More elaborated mechanisms can be imagined to better garner public support for reforms. For instance, Dirk Heine and I have proposed a mechanism whereby forecasted revenues from environmental tax reforms are distributed to citizens on visible but frozen bank accounts before the environmental tax reform takes place, and the accounts are unfrozen only after the reform has passed. This mechanism helps make the benefits of environmental tax reform salient to cash recipients while also increasing public trust that cash transfers will be distributed (an important factor in communities where citizens do not trust their government). The scheme was initially elaborated to implement carbon taxes but can equally apply to fossil fuel subsidies reforms, as both measures create fiscal space while increasing energy prices.

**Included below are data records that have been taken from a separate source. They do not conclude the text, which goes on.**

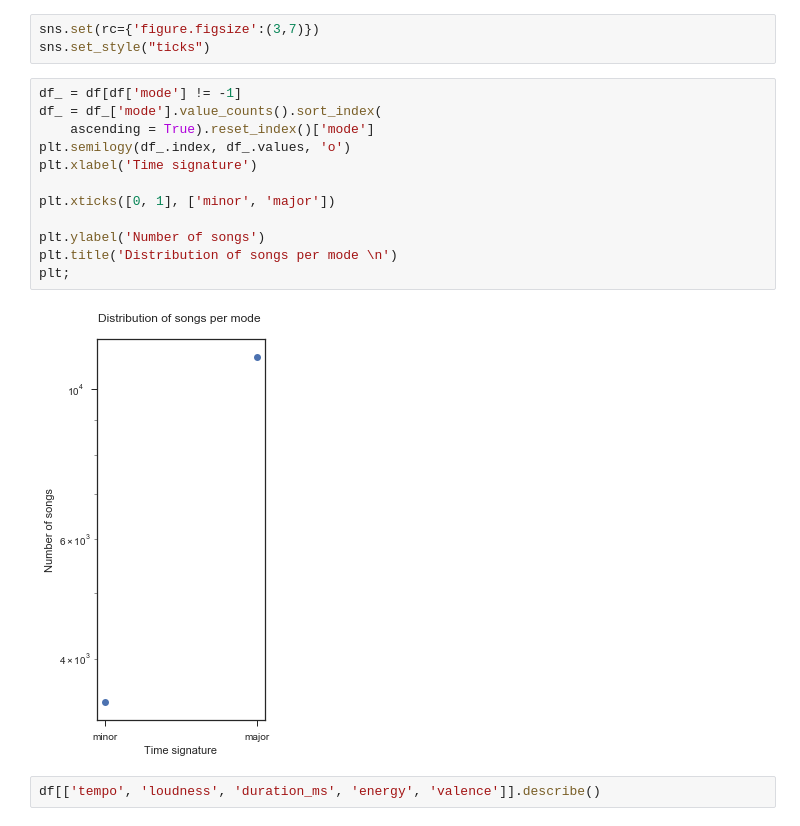
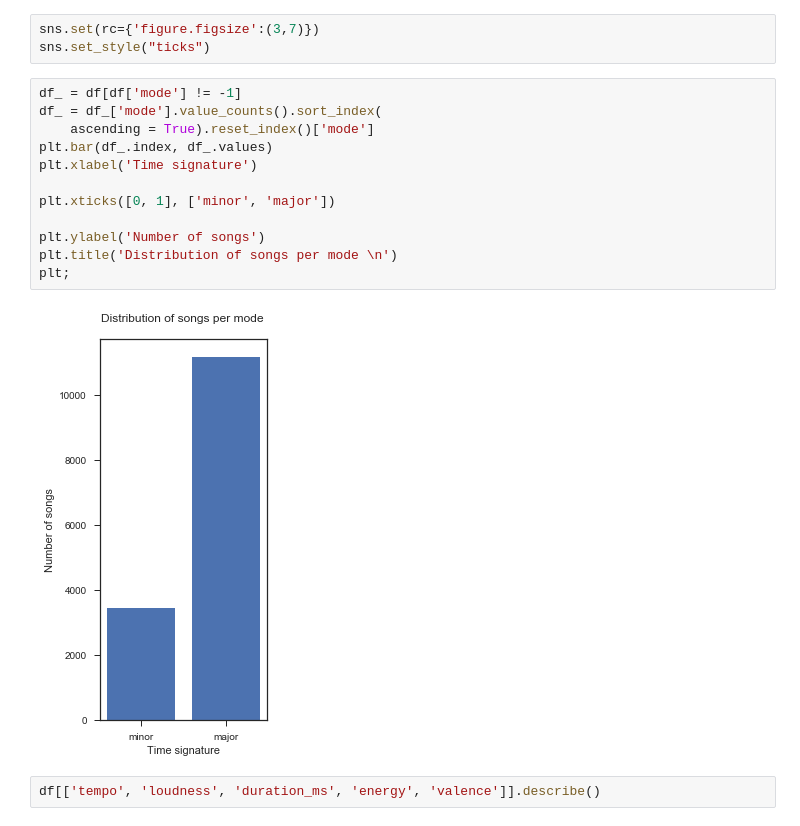
Before and after one commit to VBernasconi/digital_musicology, a Jupyter notebook: Basic_statistics.ipynb, the cells around one changed output. Cells and saved outputs as stored; diff of their text form.

```diff
--- a/Basic_statistics.ipynb
+++ b/Basic_statistics.ipynb
@@ -109,17 +118,17 @@ sns.set_style("ticks")
 # %%
 df_ = df[df['mode'] != -1]
 df_ = df_['mode'].value_counts().sort_index(
     ascending = True).reset_index()['mode']
-plt.semilogy(df_.index, df_.values, 'o')
+plt.bar(df_.index, df_.values)
 plt.xlabel('Time signature')
 
 plt.xticks([0, 1], ['minor', 'major'])
 
 plt.ylabel('Number of songs')
 plt.title('Distribution of songs per mode \n')
 plt;
 # %% [output]
-[figure, old version]
+[figure, new version]
 # %%
 df[['tempo', 'loudness', 'duration_ms', 'energy', 'valence']].describe()
 # %% [output]
```
Also changed, not shown: parts of 12 cells of this notebook.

Further research on how to make the benefits of fossil fuel subsidies reforms more tangible for the public could help advance the climate agenda.
To Sum Up
While COP26 has delivered less than many had hoped for, there are some tangible achievements from this round of negotiations. One of the areas where some progress has been made is the reform of fossil fuel subsidies. Experience shows that achieving higher ambition in reducing fossil fuel subsidies often requires increasing public support for these reforms. A pragmatic approach to fossil fuel subsidies reforms can help in catalyzing this support. Advocacy and government efforts should focus more on local and tangible benefits of fossil fuel subsidy reforms – such as improved air quality and electronic cash transfers. While this approach is not a silver bullet, it can help make additional steps in the right direction.
Goran Dominioni is an Assistant Professor at the School of Law and Government of Dublin City University
Goran Dominioni will be a speaker at the DCU Law Research Centre’s Seminar on “Carbon Border Adjustment Mechanisms after COP26” on 15 December.
The views expressed in this blog reflect the position of the author(s) and not necessarily that of the Brexit Institute Blog.